Israeli police encircled thousands of Gaza withdrawal opponents Tuesday, confining them to a fenced-in farming village to prevent them from marching to the nearby Gaza Strip in protest.

Scuffles broke out as demonstrators tried to pushed through the police cordon.

It was the biggest showdown between protesters and security forces since Prime Minister Ariel Sharon announced last year he would dismantle all 21 Jewish settlements in Gaza and four in the West Bank.

Sharon signaled he would stand tough.

"Ariel Sharon is not scared of 20,000 or 50,000 marching settlers," said the prime minister's closest ally in the government, Vice Premier Ehud Olmert (search).

Marchers settled into a makeshift camp outside the farming village of Kfar Maimon (search), 10 miles east of the Gaza border. Israeli Defense Minister Shaul Mofaz (search) said they would not be allowed to move any closer to Gaza, setting the stage for possible confrontations.

After a first day of marching Monday and a night spent in sleeping bags and tents, demonstrators wrapped in white shawls held morning prayers on a dusty lot, swaying back and forth. As the summer heat intensified, families sought shade under trees and children played games.

Demonstrator Avraham Ravi, 33, brought along his four children, ages 1 to 8. He sat with his wife and children under a tree in Kfar Maimon, preparing for the second day of the march.

"We walked all night. It wasn't easy with the kids," said Ravi, from the West Bank settlement of Tel Menashe. "But we tell them that this is to block those people who want to divide Israel."

Police have declared the march illegal. Regional police commander Uri Barlev said demonstrators could remain in Kfar Maimon indefinitely but would not be allowed to move west, to Gaza. Police were deployed around the fenced-in village, and at roadblocks leading from Kfar Maimon to Gaza.

Police estimated about 7,000 marchers had assembled in Kfar Maimon, while organizers put the number at more than 20,000.

Settler leader Pinchas Wallerstein (search) said the protest could last many days.

"As long as this terrible decision stands, there will be a constant presence to prevent this," he told Israel Army Radio. He said the protesters would try to keep moving toward Gaza. "Wherever they stop us ... we will stay," he said.

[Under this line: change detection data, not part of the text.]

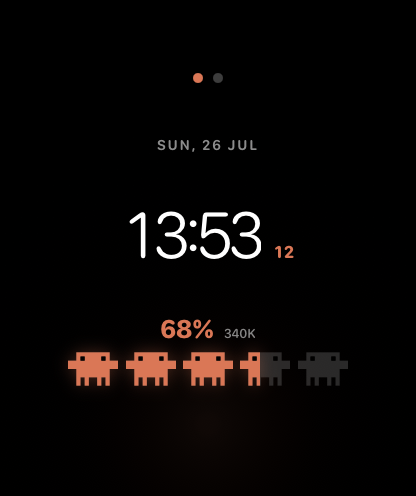
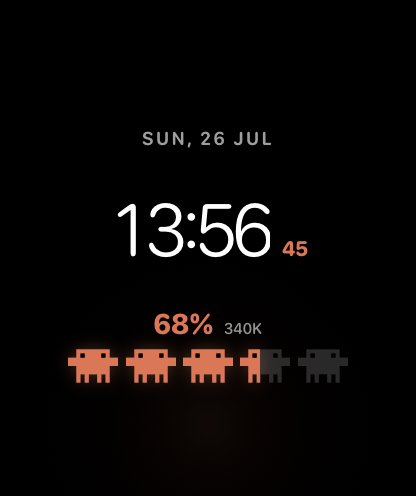
Focus app on digital face
Keep the analog implementation dormant, remove face-selection UI, and enlarge the digital typography while preserving the mascot row size and stable countdown layout.

Copilot-Session: a1662503-018e-45a5-9f2f-94f463106b09

diff --git a/ClaudeCreditsWatch/FiveAliensFaceView.swift b/ClaudeCreditsWatch/FiveAliensFaceView.swift
@@ -13,18 +13,18 @@ struct FiveAliensFaceView: View {
                     Spacer(minLength: geometry.size.height * 0.02)
 
                     Text(context.date, format: .dateTime.weekday(.abbreviated).month(.abbreviated).day())
-                        .font(.system(size: geometry.size.height * 0.047, weight: .semibold, design: .rounded))
+                        .font(.system(size: geometry.size.height * 0.062, weight: .semibold, design: .rounded))
                         .textCase(.uppercase)
-                        .tracking(1)
-                        .foregroundStyle(Color.white.opacity(0.55))
+                        .tracking(1.2)
+                        .foregroundStyle(Color.white.opacity(0.62))
 
-                    Spacer(minLength: geometry.size.height * 0.035)
+                    Spacer(minLength: geometry.size.height * 0.025)
 
                     timeDisplay(
                         now: context.date,
                         height: geometry.size.height
                     )
-                    .frame(height: geometry.size.height * 0.235)
+                    .frame(height: geometry.size.height * 0.27)
                     .contentShape(Rectangle())
                     .onTapGesture {
                         withAnimation(.easeInOut(duration: 0.2)) {
@@ -37,13 +37,13 @@ struct FiveAliensFaceView: View {
                     VStack(spacing: geometry.size.height * 0.022) {
                         HStack(alignment: .firstTextBaseline, spacing: 5) {
                             Text("\(Int(remainingPercent.rounded()))%")
-                                .font(.system(size: geometry.size.height * 0.085, weight: .bold, design: .rounded))
+                                .font(.system(size: geometry.size.height * 0.095, weight: .bold, design: .rounded))
                                 .monospacedDigit()
                                 .foregroundStyle(Color.creditOrange)
 
                             Text(MockCreditMath.compactTokenText(for: remainingPercent))
-                                .font(.system(size: geometry.size.height * 0.043, weight: .medium, design: .rounded))
-                                .foregroundStyle(Color.white.opacity(0.52))
+                                .font(.system(size: geometry.size.height * 0.052, weight: .medium, design: .rounded))
+                                .foregroundStyle(Color.white.opacity(0.58))
                         }
 
                         HStack(spacing: geometry.size.width * 0.018) {
@@ -62,7 +62,7 @@ struct FiveAliensFaceView: View {
                     .padding(.bottom, geometry.size.height * 0.085)
                 }
                 .frame(maxWidth: .infinity, maxHeight: .infinity)
-                .offset(y: -geometry.size.height * 0.035)
+                .offset(y: -geometry.size.height * 0.045)
             }
         }
         .background(
@@ -83,12 +83,12 @@ struct FiveAliensFaceView: View {
         if showsResetCountdown {
             VStack(spacing: height * 0.006) {
                 Text("RESET IN")
-                    .font(.system(size: height * 0.04, weight: .semibold, design: .rounded))
+                    .font(.system(size: height * 0.052, weight: .semibold, design: .rounded))
                     .tracking(1.4)
                     .foregroundStyle(Color.creditOrange)
 
                 Text(countdownText(from: now))
-                    .font(.system(size: height * 0.155, weight: .light, design: .rounded))
+                    .font(.system(size: height * 0.18, weight: .light, design: .rounded))
                     .monospacedDigit()
                     .foregroundStyle(.white)
                     .minimumScaleFactor(0.7)
@@ -97,13 +97,13 @@ struct FiveAliensFaceView: View {
         } else {
             HStack(alignment: .lastTextBaseline, spacing: 6) {
                 Text(now, format: .dateTime.hour().minute())
-                    .font(.system(size: height * 0.215, weight: .light, design: .rounded))
+                    .font(.system(size: height * 0.245, weight: .light, design: .rounded))
                     .monospacedDigit()
                     .foregroundStyle(.white)
                     .tracking(-2)
 
                 Text(String(format: "%02d", Calendar.current.component(.second, from: now)))
-                    .font(.system(size: height * 0.057, weight: .bold, design: .rounded))
+                    .font(.system(size: height * 0.07, weight: .bold, design: .rounded))
                     .monospacedDigit()
                     .foregroundStyle(Color.creditOrange)
                     .padding(.bottom, height * 0.017)

diff --git a/ClaudeCreditsWatch/ContentView.swift b/ClaudeCreditsWatch/ContentView.swift
@@ -1,33 +1,11 @@
 import SwiftUI
 
-enum FaceStyle: String, CaseIterable, Identifiable {
-    case fiveAliens
-    case analogDrain
-
-    var id: String { rawValue }
-
-    var title: String {
-        switch self {
-        case .fiveAliens:
-            return "Five aliens"
-        case .analogDrain:
-            return "Analog drain"
-        }
-    }
-}
-
 struct ContentView: View {
     @AppStorage("remainingPercent") private var remainingPercent = 68.0
     @AppStorage("mockResetAt") private var mockResetAt = 0.0
     @AppStorage("mockScenarioVersion") private var mockScenarioVersion = 0
-    @AppStorage("selectedFace") private var selectedFaceRawValue = FaceStyle.fiveAliens.rawValue
     @State private var isShowingControls = false
     @FocusState private var receivesCrownInput: Bool
-
-    private var selectedFace: FaceStyle {
-        get { FaceStyle(rawValue: selectedFaceRawValue) ?? .fiveAliens }
-        nonmutating set { selectedFaceRawValue = newValue.rawValue }
-    }
 
     private var resetDate: Date {
         Date(timeIntervalSince1970: mockResetAt)
@@ -37,20 +15,10 @@ struct ContentView: View {
         ZStack {
             Color.black.ignoresSafeArea()
 
-            switch selectedFace {
-            case .fiveAliens:
-                FiveAliensFaceView(
-                    remainingPercent: remainingPercent,
-                    resetDate: resetDate
-                )
-                    .transition(.opacity.combined(with: .scale(scale: 0.96)))
-            case .analogDrain:
-                AnalogDrainFaceView(
-                    remainingPercent: remainingPercent,
-                    resetDate: resetDate
-                )
-                    .transition(.opacity.combined(with: .scale(scale: 0.96)))
-            }
+            FiveAliensFaceView(
+                remainingPercent: remainingPercent,
+                resetDate: resetDate
+            )
         }
         .contentShape(Rectangle())
         .focusable()
@@ -89,39 +57,12 @@ struct ContentView: View {
         }) {
             MockControlsView(
                 remainingPercent: $remainingPercent,
-                resetAt: $mockResetAt,
-                selectedFaceRawValue: $selectedFaceRawValue
+                resetAt: $mockResetAt
             )
-        }
-        .overlay(alignment: .top) {
-            Button(action: toggleFace) {
-                HStack(spacing: 5) {
-                    ForEach(FaceStyle.allCases) { style in
-                        Circle()
-                            .fill(
-                                style == selectedFace
-                                    ? Color.creditOrange
-                                    : Color.white.opacity(0.24)
-                            )
-                            .frame(width: 5, height: 5)
-                    }
-                }
-                .frame(width: 64, height: 44)
-                .contentShape(Rectangle())
-            }
-            .buttonStyle(.plain)
-            .offset(y: -36)
-            .accessibilityLabel("Switch watch design")
         }
         .accessibilityElement(children: .contain)
         .accessibilityLabel("Claude credits prototype")
         .accessibilityValue("\(Int(remainingPercent.rounded())) percent remaining")
-    }
-
-    private func toggleFace() {
-        withAnimation(.easeInOut(duration: 0.22)) {
-            selectedFace = selectedFace == .fiveAliens ? .analogDrain : .fiveAliens
-        }
     }
 }
 

diff --git a/ClaudeCreditsWatch/MockControlsView.swift b/ClaudeCreditsWatch/MockControlsView.swift
@@ -3,15 +3,7 @@ import SwiftUI
 struct MockControlsView: View {
     @Binding var remainingPercent: Double
     @Binding var resetAt: Double
-    @Binding var selectedFaceRawValue: String
     @Environment(\.dismiss) private var dismiss
-
-    private var selectedFace: Binding<FaceStyle> {
-        Binding(
-            get: { FaceStyle(rawValue: selectedFaceRawValue) ?? .fiveAliens },
-            set: { selectedFaceRawValue = $0.rawValue }
-        )
-    }
 
     private var resetDate: Date {
         Date(timeIntervalSince1970: resetAt)
@@ -20,14 +12,6 @@ struct MockControlsView: View {
     var body: some View {
         NavigationStack {
             Form {
-                Section("Design") {
-                    Picker("Face", selection: selectedFace) {
-                        ForEach(FaceStyle.allCases) { style in
-                            Text(style.title).tag(style)
-                        }
-                    }
-                }
-
                 Section("Mock 5-hour allowance") {
                     VStack(spacing: 8) {
                         Text("\(Int(remainingPercent.rounded()))%")
@@ -66,7 +50,6 @@ struct MockControlsView: View {
 
                 Section("Shortcuts") {
                     Text("Crown adjusts credits")
-                    Text("Tap the top-center dots to switch face")
                     Text("Tap digital time for countdown")
                     Text("Long-press opens this panel")
                 }
@@ -92,8 +75,7 @@ struct MockControlsView_Previews: PreviewProvider {
     static var previews: some View {
         MockControlsView(
             remainingPercent: .constant(68),
-            resetAt: .constant(Date.now.addingTimeInterval(3 * 60 * 60).timeIntervalSince1970),
-            selectedFaceRawValue: .constant(FaceStyle.fiveAliens.rawValue)
+            resetAt: .constant(Date.now.addingTimeInterval(3 * 60 * 60).timeIntervalSince1970)
         )
     }
 }

diff --git a/AGENTS.md b/AGENTS.md
@@ -6,29 +6,27 @@ Credit Aliens is a standalone SwiftUI watchOS app that visualizes a mocked
 Claude five-hour allowance. It is intentionally a watch-only app; there is no
 iOS companion target and Apple does not permit third-party system watch faces.
 
-The two in-app designs are:
-
-- `FiveAliensFaceView`: digital clock/countdown with five horizontally filled
-  Clawd sprites.
-- `AnalogDrainFaceView`: analog dial with one vertically drained Clawd and a
-  reset-time marker.
+The active design is `FiveAliensFaceView`, a digital clock/countdown with five
+horizontally filled Clawd sprites. `AnalogDrainFaceView` is retained as dormant
+source for possible future use but must not be exposed without a new product
+decision.
 
 ## Important behavior
 
 - The Digital Crown changes the mocked remaining percentage.
-- The two dots at the top center switch designs. Keep them above all face
-  elements and preserve their large invisible hit target.
 - Tapping the digital clock toggles the reset countdown.
 - Clock and countdown content share a fixed-height frame so the date does not
   move.
+- Keep the five-mascot row at its current size; use typography and spacing for
+  readability improvements unless new feedback explicitly changes the mascots.
 - Long-pressing opens `MockControlsView`.
 - Default mock state is 68% of a 500K token-equivalent allowance with 2h43m
   until reset.
 
 ## Source map
 
-- `ClaudeCreditsWatch/ContentView.swift`: persisted mock state, face selection,
-  crown input, controls sheet, and selector dots.
+- `ClaudeCreditsWatch/ContentView.swift`: persisted mock state, crown input,
+  and controls sheet.
 - `ClaudeCreditsWatch/FiveAliensFaceView.swift`: digital design and countdown.
 - `ClaudeCreditsWatch/AnalogDrainFaceView.swift`: analog design and reset mark.
 - `ClaudeCreditsWatch/PixelAlienView.swift`: exact 12x8 Clawd sprite and partial

diff --git a/README.md b/README.md
@@ -1,18 +1,18 @@
 # Claude Credits Watch
 
 A standalone SwiftUI watchOS prototype for visualizing the remaining Claude
-five-hour allowance. It currently uses mock values and includes two full-screen,
-face-like designs:
+five-hour allowance. It currently uses mock values and focuses on a full-screen,
+digital face-like design:
 
 - **Five aliens:** a digital clock with five segmented pixel aliens along the
   bottom. Each alien represents 20% of the five-hour allowance.
-- **Analog drain:** a quiet analog clock with one large alien that drains
-  vertically as the remaining allowance falls. An orange bezel marker shows
-  the reset time.
 
-| Digital clock | Reset countdown | Analog reset marker |
-| --- | --- | --- |
-| ![Five Clawd digital design](Previews/watch-simulator.png) | ![Five-hour reset countdown](Previews/watch-reset-countdown.png) | ![Analog draining Clawd design](Previews/watch-simulator-analog.png) |
+| Digital clock | Reset countdown |
+| --- | --- |
+| ![Five Clawd digital design](Previews/watch-simulator.png) | ![Five-hour reset countdown](Previews/watch-reset-countdown.png) |
+
+The earlier analog design remains in the source for possible future use, but it
+is not exposed in the app.
 
 > Apple does not let third-party developers install fully custom system watch
 > faces. This project is a watchOS app that behaves like a face while it is
@@ -43,7 +43,6 @@ xcodegen generate
 ## Prototype controls
 
 - Rotate the Digital Crown to change the mocked remaining percentage.
-- Tap the two small dots at the top center to switch faces.
 - Tap the digital time to switch between the clock and reset countdown.
 - Long-press anywhere to open controls with a slider and preset values.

The marchers want to reach Jewish settlements in Gaza to participate in resisting the withdrawal, set to begin in mid-August. Police last week declared the Jewish settlements a closed military area, meaning only residents can come and go.

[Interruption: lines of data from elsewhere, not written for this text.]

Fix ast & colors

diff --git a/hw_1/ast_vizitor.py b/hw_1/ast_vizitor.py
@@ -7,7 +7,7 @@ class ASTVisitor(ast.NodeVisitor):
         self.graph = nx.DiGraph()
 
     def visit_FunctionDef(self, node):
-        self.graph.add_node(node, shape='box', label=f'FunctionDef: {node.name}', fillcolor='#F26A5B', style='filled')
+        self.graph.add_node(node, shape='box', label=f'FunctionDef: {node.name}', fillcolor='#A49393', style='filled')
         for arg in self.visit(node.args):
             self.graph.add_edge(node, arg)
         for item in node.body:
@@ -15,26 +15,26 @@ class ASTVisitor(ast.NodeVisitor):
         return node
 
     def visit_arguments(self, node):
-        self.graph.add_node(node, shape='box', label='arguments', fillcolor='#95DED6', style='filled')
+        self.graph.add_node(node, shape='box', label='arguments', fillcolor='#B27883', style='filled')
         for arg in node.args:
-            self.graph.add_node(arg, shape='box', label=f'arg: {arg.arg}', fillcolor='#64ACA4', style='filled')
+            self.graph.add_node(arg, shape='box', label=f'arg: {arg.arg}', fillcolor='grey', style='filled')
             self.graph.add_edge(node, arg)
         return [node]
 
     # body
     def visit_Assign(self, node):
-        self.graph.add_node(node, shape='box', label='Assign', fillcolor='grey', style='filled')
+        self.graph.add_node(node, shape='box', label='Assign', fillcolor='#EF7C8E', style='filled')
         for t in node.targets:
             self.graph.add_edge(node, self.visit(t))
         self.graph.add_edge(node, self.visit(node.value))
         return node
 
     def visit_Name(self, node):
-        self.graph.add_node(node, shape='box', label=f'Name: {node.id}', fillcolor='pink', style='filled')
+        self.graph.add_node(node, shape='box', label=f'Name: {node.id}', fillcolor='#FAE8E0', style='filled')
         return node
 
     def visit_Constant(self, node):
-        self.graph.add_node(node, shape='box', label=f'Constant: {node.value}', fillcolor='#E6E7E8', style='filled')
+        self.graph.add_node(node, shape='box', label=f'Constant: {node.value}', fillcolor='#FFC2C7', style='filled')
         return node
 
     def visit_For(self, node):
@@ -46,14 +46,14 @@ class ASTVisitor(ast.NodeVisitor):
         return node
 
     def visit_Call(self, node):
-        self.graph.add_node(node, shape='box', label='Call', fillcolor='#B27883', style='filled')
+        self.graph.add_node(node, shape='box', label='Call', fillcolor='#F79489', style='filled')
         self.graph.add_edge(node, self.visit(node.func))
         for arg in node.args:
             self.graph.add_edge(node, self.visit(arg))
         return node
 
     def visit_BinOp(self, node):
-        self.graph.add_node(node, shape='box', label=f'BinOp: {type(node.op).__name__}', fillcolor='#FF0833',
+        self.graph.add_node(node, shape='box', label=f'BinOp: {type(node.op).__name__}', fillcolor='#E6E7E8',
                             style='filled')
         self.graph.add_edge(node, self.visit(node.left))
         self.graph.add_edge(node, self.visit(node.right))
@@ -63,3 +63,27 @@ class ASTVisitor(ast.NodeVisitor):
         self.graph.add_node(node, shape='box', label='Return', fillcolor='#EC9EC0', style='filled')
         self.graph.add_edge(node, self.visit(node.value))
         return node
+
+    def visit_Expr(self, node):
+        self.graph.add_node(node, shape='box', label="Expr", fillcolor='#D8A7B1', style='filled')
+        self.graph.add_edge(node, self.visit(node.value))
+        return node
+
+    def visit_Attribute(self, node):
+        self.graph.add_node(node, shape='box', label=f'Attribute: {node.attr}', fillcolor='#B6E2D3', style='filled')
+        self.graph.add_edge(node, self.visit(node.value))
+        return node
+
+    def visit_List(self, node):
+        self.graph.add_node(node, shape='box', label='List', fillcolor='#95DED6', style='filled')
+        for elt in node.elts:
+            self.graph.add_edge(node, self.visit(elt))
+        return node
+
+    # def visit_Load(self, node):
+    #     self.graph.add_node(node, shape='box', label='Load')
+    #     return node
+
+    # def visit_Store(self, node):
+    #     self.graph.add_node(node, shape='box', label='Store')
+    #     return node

Police also tightened security along barricades at the Kissufim crossing, the gateway from Israel to the Gaza settlements, adding rolls of barbed wire and concrete blocks.

In the West Bank, two Palestinian militants were killed in a gun battle with Israeli troops Tuesday, the military said. Security forces surrounded the militants' hideout in the village of Yamoun, and after the firefight demolished the building with bulldozers.

The army said the gunmen were members of two militant groups, Islamic Jihad (search) and the Al Aqsa Martyrs' Brigades (search), which has ties to Palestinian leader Mahmoud Abbas' Fatah movement.

Israel has intensified arrest raids of militants after six Israelis were killed last week, five in a suicide bombing by Islamic Jihad and one in a rocket attack by Hamas (search). Militants also fired a barrage of rockets and mortar rounds at Israeli communities in and near Gaza. Israel carried out several air strikes last week, killing six Hamas militants.

The weekend violence endangered a five-month-old truce. But Israeli and Palestinian leaders said Monday they would try to stop the escalation. Olmert said troops amassed outside Gaza would not invade the strip if Abbas can subdue the militants.

Abbas, in turn, said that he would negotiate with the militants to try to rescue the cease-fire, seen as the main achievement of his six months in office. However, he also warned militants they must refrain from acting on their own.

"Nobody has the right to take the law into his own hands, nobody," he said Monday.

Tensions between Palestinian police and militants in Gaza have been running high in recent days as Abbas comes under increasing U.S. and Israeli pressure to rein in and disarm militant groups.

On Tuesday, Hamas gunmen and Palestinian security forces exchanged fire after two Hamas-affiliated research companies were burned down, witnesses said. Six people were wounded in the shootout.

During the fighting, Hamas activists burned two cars belonging to members of Abbas' ruling Fatah movement, and fired a rocket-propelled grenade at another vehicle. Fatah activists burned a car belonging to Hamas.

Al Aqsa members later threatened to respond in kind if attacked by Hamas.

In a clash between Hamas and Palestinian police last week, two bystanders were killed.